Make a verbatim copy of all the records. Skip every image.
--- --- ---
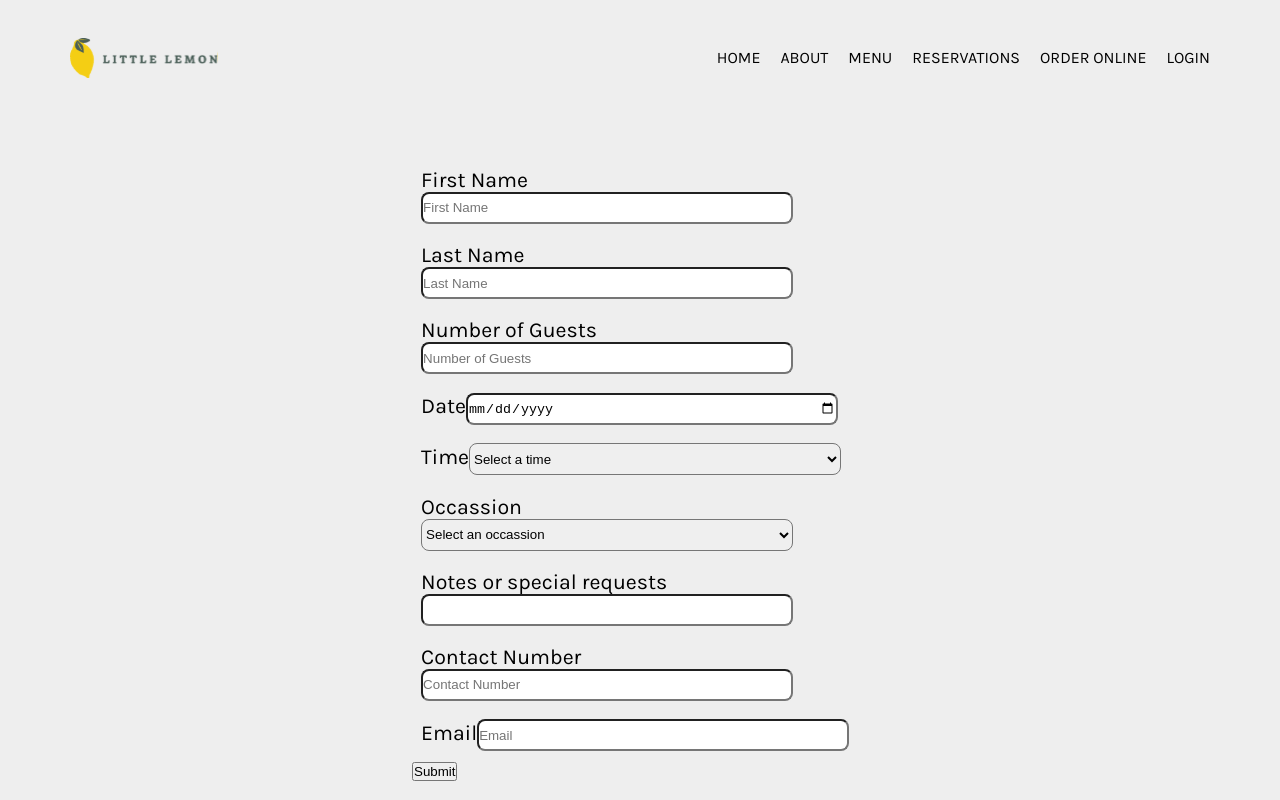
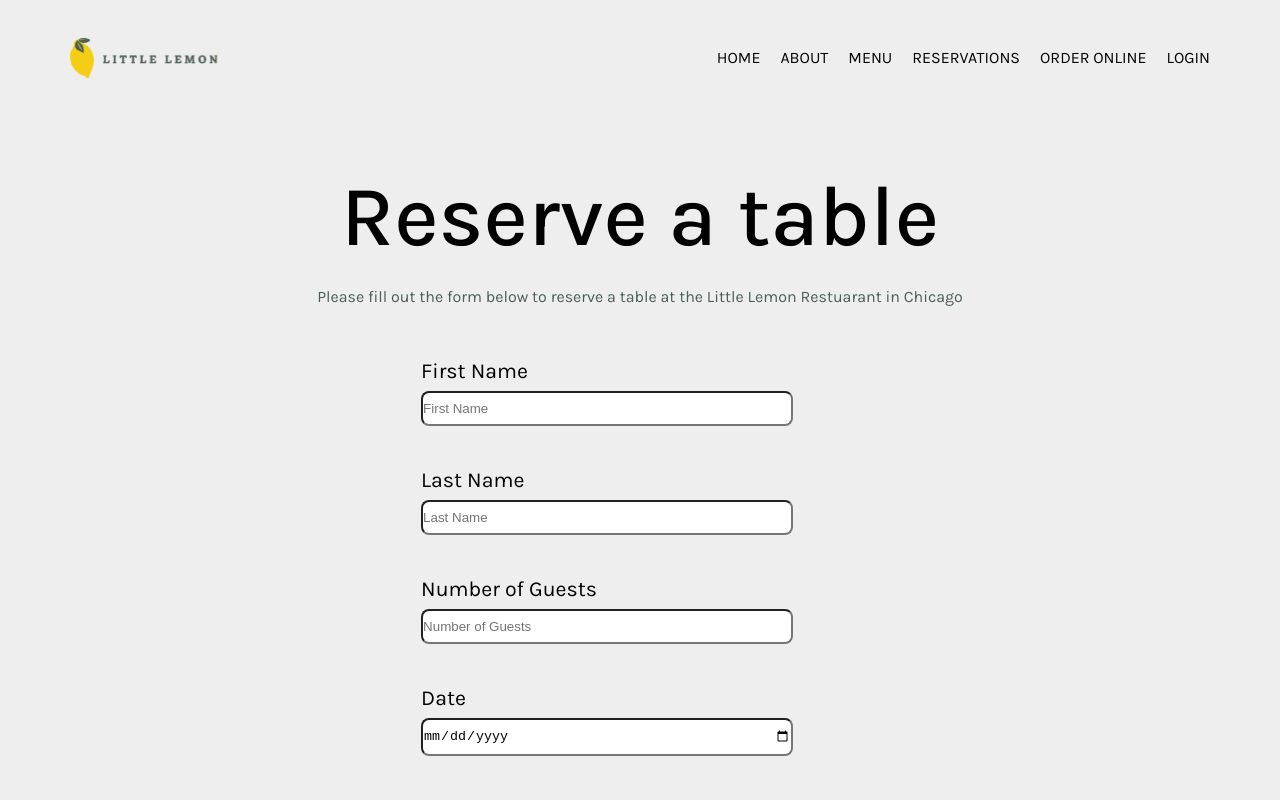
Before and after one commit to AmyRamesar-Developer/Little-Lemon-Reserve-a-table-AR, a React (Create React App) app in the folder littlelemonbooking/: page /bookingpage in a window 1280 px wide. Shown: the top 800 px of the page. Built offline with nearby package versions, Linux system fonts and the light colour scheme; a web font is replaced by a local one.

Commit message:
Added form state

```diff
--- a/littlelemonbooking/src/App.css
+++ b/littlelemonbooking/src/App.css
@@ -242,17 +242,37 @@
   padding-top: 3rem;
 }
 
+.form-heading {
+  grid-column: span 12;
+  text-align: center;
+  font-family: "Karla";
+  color: #000000;
+  font-weight: 500;
+  font-size: 64pt;
+  padding-top: 2rem;
+  margin-bottom: 0%;
+}
+
+.form-greeting {
+  grid-column: span 12;
+  text-align: center;
+  font-family: "Karla";
+  font-size: 12pt;
+  font-weight: 400;
+  color: #495E57;
+  padding-top: 0%;
+  margin-top: 0%;
+}
+
 Form {
   grid-column: span 12;
-}
-
-.booking-form {
   min-width: 100%;
   padding: 2% 30% 2% 30%;
 }
 
-.booking-form > div {
+.booking-form div {
   padding: 2%;
+  padding-bottom: 2rem;
   min-width: 30%;
   min-height: 5%;
   justify-items: left;
@@ -261,10 +281,9 @@ Form {
   font-size: 16pt;
 }
 
-.booking-form > label {
+.booking-form label {
   display: inline-block;
   min-width: 100%;
-  padding-bottom: 100px;
 }
 
 .booking-input {
@@ -272,9 +291,18 @@ Form {
   min-height: 2rem;
   min-width: 85%;
   border-radius: 8px;
+  margin-top: .5rem;
+  padding-top: .5rem;
+  padding-bottom: .5rem;
 }
+
 .error {
   color: rgb(226, 14, 14);
   font-family: "Karla";
   font-size: 12pt;
 }
+
+.booking-input ~ .error {
+  min-width: 85%;
+  border-color: red !important;
+}
--- a/littlelemonbooking/src/BookingForm.js
+++ b/littlelemonbooking/src/BookingForm.js
@@ -1,28 +1,42 @@
-import React from "react";
+import {React, useState} from "react";
 import {Formik, Field, Form, ErrorMessage} from "formik";
 import * as Yup from "yup";
-import AvaiableTimes from "./AvailableTimes";
+import AvailableTimes from "./AvailableTimes";
 import "./App.css"
 
 const BookingForm = () => {
 
-    const times = AvaiableTimes();
+    const times = AvailableTimes();
 
-    return (
-        <Formik
-          initialValues={{
-            firstName: "",
+    const [formState, setFormState] = useState({
+      firstName: "",
             lastName: "",
             numberOfGuests: "",
             date: "",
             time: "",
+            notes:"",
             contactNumber: "",
             email: "",
-          }}
+    });
 
-          onSubmit={(values) => {
-            console.log("Form Data, values");
-          }}
+    const handleFieldChange = (e, setFieldValue) => {
+      const {name, value} = e.target;
+      setFormState((prevState) => ({
+        ...prevState,
+        [name]:value,
+      }));
+      setFieldValue(name, e.target.value)
+    };
+
+    const handleSumbit = (values) => {
+      console.log('Form submitte with values: ', values);
+    }
+
+    return (
+        <Formik
+          initialValues={formState}
+
+          onSubmit={handleSumbit}
 
           validationSchema={ Yup.object({
             firstName: Yup.string().required("Please enter your first name").min(2, "First name should be at least 2 characters long"),
@@ -31,16 +45,18 @@ const BookingForm = () => {
             email: Yup.string().email("Invalid email").required("Enter email"),
           })}
     >
-        {({errors, touched}) => (
+        {({values, errors, touched, handleChange, setFieldValue}) => (
             <Form className="booking-form">
                 <div>
                     <label htmlFor="firstName">First Name</label>
                     <Field
-                      className="booking-input"
                       id="firstName"
                       name="firstName"
                       type="text"
+                      value={formState.firstName}
+                      onChange={(e) => handleFieldChange(e, setFieldValue)}
                       placeholder="First Name"
+                      className="booking-input"
                     />
                     <ErrorMessage name="firstName">
                         {(msg) => <div className="error">{msg}</div>}
@@ -53,6 +69,8 @@ const BookingForm = () => {
                       id="lastName"
                       name="lastName"
                       type="text"
+                      value={formState.lastName}
+                      onChange={(e) => handleFieldChange(e, setFieldValue)}
                       placeholder="Last Name"
                     />
                     <ErrorMessage name="lastName">
@@ -66,20 +84,23 @@ const BookingForm = () => {
                       id="numberOfGuests"
                       name="numberOfGuests"
                       type="number"
+                      value={formState.numberOfGuests}
+                      onChange={(e) => handleFieldChange(e, setFieldValue)}
                       placeholder="Number of Guests"
                     />
-                    <ErrorMessage name="Number of Guests">
+                    <ErrorMessage name="numberOfGuests">
                         {(msg) => <div className="error">{msg}</div>}
                     </ErrorMessage>
                 </div>
                 <div>
-                    <label htmlFor="date">Date</label>
+                    <label htmlFor="date">Date </label>
                     <Field
                       className="booking-input"
                       id="date"
                       name="date"
                       type="date"
-                      placeholder="Date"
+                      value={formState.date}
+                      onChange={(e) => handleFieldChange(e, setFieldValue)}
                     />
                     <ErrorMessage name="date">
                         {(msg) => <div className="error">{msg}</div>}
@@ -92,6 +113,8 @@ const BookingForm = () => {
                       as="select"
                       id="time"
                       name="time"
+                      value={formState.time}
+                      onChange={(e) => handleFieldChange(e, setFieldValue)}
                     >
                     <option>Select a time</option>
                     {times.map((time) => (
@@ -110,6 +133,8 @@ const BookingForm = () => {
                       as="select"
                       id="occassion"
                       name="occassion"
+                      value={formState.occassion}
+                      onChange={(e) => handleFieldChange(e, setFieldValue)}
                       placeholder="Select an option"
                     >
                     <option>Select an occassion</option>
@@ -128,6 +153,8 @@ const BookingForm = () => {
                       id="notes"
                       name="notes"
                       type="text"
+                      value={formState.notes}
+                      onChange={(e) => handleFieldChange(e, setFieldValue)}
                       placeholder=""
                     />
                 </div>
@@ -138,6 +165,8 @@ const BookingForm = () => {
                       id="contactNumber"
                       name="contactNumber"
                       type="number"
+                      value={formState.contactNumber}
+                      onChange={(e) => handleFieldChange(e, setFieldValue)}
                       placeholder="Contact Number"
                     />
                     <ErrorMessage name="contactNumber">
@@ -151,6 +180,8 @@ const BookingForm = () => {
                       id="email"
                       name="email"
                       type="email"
+                      value={formState.email}
+                      onChange={(e) => handleFieldChange(e, setFieldValue)}
                       placeholder="Email"
                     />
                     <ErrorMessage name="email">
--- a/littlelemonbooking/src/BookingPage.js
+++ b/littlelemonbooking/src/BookingPage.js
@@ -5,9 +5,14 @@ import Footer from "./Footer";
 import "./App.css"
 
 const BookingPage = () => {
+    const formHeading = "Reserve a table";
+    const formGreeting =  "Please fill out the form below to reserve a table at the Little Lemon Restuarant in Chicago";
+
     return (
         <main className="grid-container">
             <Header />
+            <h1 className="form-heading">{formHeading}</h1>
+            <p className="form-greeting">{formGreeting}</p>
             <BookingForm />
             <Footer />
         </main>
```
--- --- ---
• [THE COMPLETED TASK]
Before and after one commit to AmyRamesar-Developer/Little-Lemon-Reserve-a-table-AR, a React (Create React App) app in the folder littlelemonbooking/: page /bookingpage in a window 1280 px wide. Shown: the top 800 px of the page. Built offline with nearby package versions, Linux system fonts and the light colour scheme; a web font is replaced by a local one.

Commit message:
Added form state

```diff
--- a/littlelemonbooking/src/App.css
+++ b/littlelemonbooking/src/App.css
@@ -242,17 +242,37 @@
   padding-top: 3rem;
 }
 
+.form-heading {
+  grid-column: span 12;
+  text-align: center;
+  font-family: "Karla";
+  color: #000000;
+  font-weight: 500;
+  font-size: 64pt;
+  padding-top: 2rem;
+  margin-bottom: 0%;
+}
+
+.form-greeting {
+  grid-column: span 12;
+  text-align: center;
+  font-family: "Karla";
+  font-size: 12pt;
+  font-weight: 400;
+  color: #495E57;
+  padding-top: 0%;
+  margin-top: 0%;
+}
+
 Form {
   grid-column: span 12;
-}
-
-.booking-form {
   min-width: 100%;
   padding: 2% 30% 2% 30%;
 }
 
-.booking-form > div {
+.booking-form div {
   padding: 2%;
+  padding-bottom: 2rem;
   min-width: 30%;
   min-height: 5%;
   justify-items: left;
@@ -261,10 +281,9 @@ Form {
   font-size: 16pt;
 }
 
-.booking-form > label {
+.booking-form label {
   display: inline-block;
   min-width: 100%;
-  padding-bottom: 100px;
 }
 
 .booking-input {
@@ -272,9 +291,18 @@ Form {
   min-height: 2rem;
   min-width: 85%;
   border-radius: 8px;
+  margin-top: .5rem;
+  padding-top: .5rem;
+  padding-bottom: .5rem;
 }
+
 .error {
   color: rgb(226, 14, 14);
   font-family: "Karla";
   font-size: 12pt;
 }
+
+.booking-input ~ .error {
+  min-width: 85%;
+  border-color: red !important;
+}
--- a/littlelemonbooking/src/BookingForm.js
+++ b/littlelemonbooking/src/BookingForm.js
@@ -1,28 +1,42 @@
-import React from "react";
+import {React, useState} from "react";
 import {Formik, Field, Form, ErrorMessage} from "formik";
 import * as Yup from "yup";
-import AvaiableTimes from "./AvailableTimes";
+import AvailableTimes from "./AvailableTimes";
 import "./App.css"
 
 const BookingForm = () => {
 
-    const times = AvaiableTimes();
+    const times = AvailableTimes();
 
-    return (
-        <Formik
-          initialValues={{
-            firstName: "",
+    const [formState, setFormState] = useState({
+      firstName: "",
             lastName: "",
             numberOfGuests: "",
             date: "",
             time: "",
+            notes:"",
             contactNumber: "",
             email: "",
-          }}
+    });
 
-          onSubmit={(values) => {
-            console.log("Form Data, values");
-          }}
+    const handleFieldChange = (e, setFieldValue) => {
+      const {name, value} = e.target;
+      setFormState((prevState) => ({
+        ...prevState,
+        [name]:value,
+      }));
+      setFieldValue(name, e.target.value)
+    };
+
+    const handleSumbit = (values) => {
+      console.log('Form submitte with values: ', values);
+    }
+
+    return (
+        <Formik
+          initialValues={formState}
+
+          onSubmit={handleSumbit}
 
           validationSchema={ Yup.object({
             firstName: Yup.string().required("Please enter your first name").min(2, "First name should be at least 2 characters long"),
@@ -31,16 +45,18 @@ const BookingForm = () => {
             email: Yup.string().email("Invalid email").required("Enter email"),
           })}
     >
-        {({errors, touched}) => (
+        {({values, errors, touched, handleChange, setFieldValue}) => (
             <Form className="booking-form">
                 <div>
                     <label htmlFor="firstName">First Name</label>
                     <Field
-                      className="booking-input"
                       id="firstName"
                       name="firstName"
                       type="text"
+                      value={formState.firstName}
+                      onChange={(e) => handleFieldChange(e, setFieldValue)}
                       placeholder="First Name"
+                      className="booking-input"
                     />
                     <ErrorMessage name="firstName">
                         {(msg) => <div className="error">{msg}</div>}
@@ -53,6 +69,8 @@ const BookingForm = () => {
                       id="lastName"
                       name="lastName"
                       type="text"
+                      value={formState.lastName}
+                      onChange={(e) => handleFieldChange(e, setFieldValue)}
                       placeholder="Last Name"
                     />
                     <ErrorMessage name="lastName">
@@ -66,20 +84,23 @@ const BookingForm = () => {
                       id="numberOfGuests"
                       name="numberOfGuests"
                       type="number"
+                      value={formState.numberOfGuests}
+                      onChange={(e) => handleFieldChange(e, setFieldValue)}
                       placeholder="Number of Guests"
                     />
-                    <ErrorMessage name="Number of Guests">
+                    <ErrorMessage name="numberOfGuests">
                         {(msg) => <div className="error">{msg}</div>}
                     </ErrorMessage>
                 </div>
                 <div>
-                    <label htmlFor="date">Date</label>
+                    <label htmlFor="date">Date </label>
                     <Field
                       className="booking-input"
                       id="date"
                       name="date"
                       type="date"
-                      placeholder="Date"
+                      value={formState.date}
+                      onChange={(e) => handleFieldChange(e, setFieldValue)}
                     />
                     <ErrorMessage name="date">
                         {(msg) => <div className="error">{msg}</div>}
@@ -92,6 +113,8 @@ const BookingForm = () => {
                       as="select"
                       id="time"
                       name="time"
+                      value={formState.time}
+                      onChange={(e) => handleFieldChange(e, setFieldValue)}
                     >
                     <option>Select a time</option>
                     {times.map((time) => (
@@ -110,6 +133,8 @@ const BookingForm = () => {
                       as="select"
                       id="occassion"
                       name="occassion"
+                      value={formState.occassion}
+                      onChange={(e) => handleFieldChange(e, setFieldValue)}
                       placeholder="Select an option"
                     >
                     <option>Select an occassion</option>
@@ -128,6 +153,8 @@ const BookingForm = () => {
                       id="notes"
                       name="notes"
                       type="text"
+                      value={formState.notes}
+                      onChange={(e) => handleFieldChange(e, setFieldValue)}
                       placeholder=""
                     />
                 </div>
@@ -138,6 +165,8 @@ const BookingForm = () => {
                       id="contactNumber"
                       name="contactNumber"
                       type="number"
+                      value={formState.contactNumber}
+                      onChange={(e) => handleFieldChange(e, setFieldValue)}
                       placeholder="Contact Number"
                     />
                     <ErrorMessage name="contactNumber">
@@ -151,6 +180,8 @@ const BookingForm = () => {
                       id="email"
                       name="email"
                       type="email"
+                      value={formState.email}
+                      onChange={(e) => handleFieldChange(e, setFieldValue)}
                       placeholder="Email"
                     />
                     <ErrorMessage name="email">
--- a/littlelemonbooking/src/BookingPage.js
+++ b/littlelemonbooking/src/BookingPage.js
@@ -5,9 +5,14 @@ import Footer from "./Footer";
 import "./App.css"
 
 const BookingPage = () => {
+    const formHeading = "Reserve a table";
+    const formGreeting =  "Please fill out the form below to reserve a table at the Little Lemon Restuarant in Chicago";
+
     return (
         <main className="grid-container">
             <Header />
+            <h1 className="form-heading">{formHeading}</h1>
+            <p className="form-greeting">{formGreeting}</p>
             <BookingForm />
             <Footer />
         </main>
```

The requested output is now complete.